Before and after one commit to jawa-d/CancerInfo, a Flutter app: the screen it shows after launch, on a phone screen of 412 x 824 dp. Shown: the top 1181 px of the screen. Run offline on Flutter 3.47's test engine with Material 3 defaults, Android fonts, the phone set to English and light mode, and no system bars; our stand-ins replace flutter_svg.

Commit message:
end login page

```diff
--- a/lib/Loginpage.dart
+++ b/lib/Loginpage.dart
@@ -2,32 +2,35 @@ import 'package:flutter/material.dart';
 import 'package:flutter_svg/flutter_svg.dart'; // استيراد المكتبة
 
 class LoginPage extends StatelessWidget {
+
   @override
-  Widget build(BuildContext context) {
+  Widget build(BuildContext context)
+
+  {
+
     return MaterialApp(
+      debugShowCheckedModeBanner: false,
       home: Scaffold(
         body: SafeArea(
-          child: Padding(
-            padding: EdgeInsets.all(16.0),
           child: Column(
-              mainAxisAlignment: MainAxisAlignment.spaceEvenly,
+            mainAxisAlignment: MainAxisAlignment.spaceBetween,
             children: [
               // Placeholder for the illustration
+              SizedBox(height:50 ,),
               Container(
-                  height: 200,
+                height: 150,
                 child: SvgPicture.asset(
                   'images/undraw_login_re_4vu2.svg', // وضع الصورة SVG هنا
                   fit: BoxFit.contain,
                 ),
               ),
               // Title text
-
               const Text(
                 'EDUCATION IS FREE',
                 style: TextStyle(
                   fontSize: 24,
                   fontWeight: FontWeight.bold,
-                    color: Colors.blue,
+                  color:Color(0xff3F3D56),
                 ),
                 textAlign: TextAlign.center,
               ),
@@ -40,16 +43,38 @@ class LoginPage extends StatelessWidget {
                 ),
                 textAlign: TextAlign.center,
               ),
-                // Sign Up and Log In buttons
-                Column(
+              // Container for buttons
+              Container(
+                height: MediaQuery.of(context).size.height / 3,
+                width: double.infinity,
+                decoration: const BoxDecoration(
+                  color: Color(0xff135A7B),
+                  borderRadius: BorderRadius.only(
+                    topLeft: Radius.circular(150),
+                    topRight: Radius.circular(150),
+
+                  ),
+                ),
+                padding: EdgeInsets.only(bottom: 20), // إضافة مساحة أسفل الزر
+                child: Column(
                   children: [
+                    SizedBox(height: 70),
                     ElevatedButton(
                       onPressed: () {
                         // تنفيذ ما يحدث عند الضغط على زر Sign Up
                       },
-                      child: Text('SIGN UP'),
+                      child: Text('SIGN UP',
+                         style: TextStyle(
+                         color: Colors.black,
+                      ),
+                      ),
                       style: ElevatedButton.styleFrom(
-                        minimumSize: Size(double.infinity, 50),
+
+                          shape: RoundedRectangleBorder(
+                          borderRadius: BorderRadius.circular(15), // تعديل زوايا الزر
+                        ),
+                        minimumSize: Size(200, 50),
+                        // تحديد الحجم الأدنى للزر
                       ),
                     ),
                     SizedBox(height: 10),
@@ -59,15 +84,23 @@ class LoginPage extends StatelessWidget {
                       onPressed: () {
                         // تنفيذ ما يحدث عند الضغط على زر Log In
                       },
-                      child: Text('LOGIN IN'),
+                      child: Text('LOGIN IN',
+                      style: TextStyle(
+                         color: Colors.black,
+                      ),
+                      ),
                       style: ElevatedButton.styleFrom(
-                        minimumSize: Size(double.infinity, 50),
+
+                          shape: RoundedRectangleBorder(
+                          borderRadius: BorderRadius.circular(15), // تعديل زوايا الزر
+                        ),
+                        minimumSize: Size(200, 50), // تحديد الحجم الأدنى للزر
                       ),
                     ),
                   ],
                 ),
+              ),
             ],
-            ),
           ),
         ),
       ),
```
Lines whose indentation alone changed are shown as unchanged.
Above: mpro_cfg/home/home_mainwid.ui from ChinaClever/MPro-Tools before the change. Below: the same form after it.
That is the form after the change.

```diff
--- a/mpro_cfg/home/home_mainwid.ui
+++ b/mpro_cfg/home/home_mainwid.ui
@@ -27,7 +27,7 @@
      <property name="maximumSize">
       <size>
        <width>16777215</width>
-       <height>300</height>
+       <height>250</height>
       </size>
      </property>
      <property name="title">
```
########
● Try it
For each record in the listing, output it again exactly.

● Task solution
Before and after one commit to jawa-d/CancerInfo, a Flutter app: the screen it shows after launch, on a phone screen of 412 x 824 dp. Shown: the top 1181 px of the screen. Run offline on Flutter 3.47's test engine with Material 3 defaults, Android fonts, the phone set to English and light mode, and no system bars; our stand-ins replace flutter_svg.

Commit message:
end login page

```diff
--- a/lib/Loginpage.dart
+++ b/lib/Loginpage.dart
@@ -2,32 +2,35 @@ import 'package:flutter/material.dart';
 import 'package:flutter_svg/flutter_svg.dart'; // استيراد المكتبة
 
 class LoginPage extends StatelessWidget {
+
   @override
-  Widget build(BuildContext context) {
+  Widget build(BuildContext context)
+
+  {
+
     return MaterialApp(
+      debugShowCheckedModeBanner: false,
       home: Scaffold(
         body: SafeArea(
-          child: Padding(
-            padding: EdgeInsets.all(16.0),
           child: Column(
-              mainAxisAlignment: MainAxisAlignment.spaceEvenly,
+            mainAxisAlignment: MainAxisAlignment.spaceBetween,
             children: [
               // Placeholder for the illustration
+              SizedBox(height:50 ,),
               Container(
-                  height: 200,
+                height: 150,
                 child: SvgPicture.asset(
                   'images/undraw_login_re_4vu2.svg', // وضع الصورة SVG هنا
                   fit: BoxFit.contain,
                 ),
               ),
               // Title text
-
               const Text(
                 'EDUCATION IS FREE',
                 style: TextStyle(
                   fontSize: 24,
                   fontWeight: FontWeight.bold,
-                    color: Colors.blue,
+                  color:Color(0xff3F3D56),
                 ),
                 textAlign: TextAlign.center,
               ),
@@ -40,16 +43,38 @@ class LoginPage extends StatelessWidget {
                 ),
                 textAlign: TextAlign.center,
               ),
-                // Sign Up and Log In buttons
-                Column(
+              // Container for buttons
+              Container(
+                height: MediaQuery.of(context).size.height / 3,
+                width: double.infinity,
+                decoration: const BoxDecoration(
+                  color: Color(0xff135A7B),
+                  borderRadius: BorderRadius.only(
+                    topLeft: Radius.circular(150),
+                    topRight: Radius.circular(150),
+
+                  ),
+                ),
+                padding: EdgeInsets.only(bottom: 20), // إضافة مساحة أسفل الزر
+                child: Column(
                   children: [
+                    SizedBox(height: 70),
                     ElevatedButton(
                       onPressed: () {
                         // تنفيذ ما يحدث عند الضغط على زر Sign Up
                       },
-                      child: Text('SIGN UP'),
+                      child: Text('SIGN UP',
+                         style: TextStyle(
+                         color: Colors.black,
+                      ),
+                      ),
                       style: ElevatedButton.styleFrom(
-                        minimumSize: Size(double.infinity, 50),
+
+                          shape: RoundedRectangleBorder(
+                          borderRadius: BorderRadius.circular(15), // تعديل زوايا الزر
+                        ),
+                        minimumSize: Size(200, 50),
+                        // تحديد الحجم الأدنى للزر
                       ),
                     ),
                     SizedBox(height: 10),
@@ -59,15 +84,23 @@ class LoginPage extends StatelessWidget {
                       onPressed: () {
                         // تنفيذ ما يحدث عند الضغط على زر Log In
                       },
-                      child: Text('LOGIN IN'),
+                      child: Text('LOGIN IN',
+                      style: TextStyle(
+                         color: Colors.black,
+                      ),
+                      ),
                       style: ElevatedButton.styleFrom(
-                        minimumSize: Size(double.infinity, 50),
+
+                          shape: RoundedRectangleBorder(
+                          borderRadius: BorderRadius.circular(15), // تعديل زوايا الزر
+                        ),
+                        minimumSize: Size(200, 50), // تحديد الحجم الأدنى للزر
                       ),
                     ),
                   ],
                 ),
+              ),
             ],
-            ),
           ),
         ),
       ),
```
Lines whose indentation alone changed are shown as unchanged.
Above: mpro_cfg/home/home_mainwid.ui from ChinaClever/MPro-Tools before the change. Below: the same form after it.
That is the form after the change.

```diff
--- a/mpro_cfg/home/home_mainwid.ui
+++ b/mpro_cfg/home/home_mainwid.ui
@@ -27,7 +27,7 @@
      <property name="maximumSize">
       <size>
        <width>16777215</width>
-       <height>300</height>
+       <height>250</height>
       </size>
      </property>
      <property name="title">
```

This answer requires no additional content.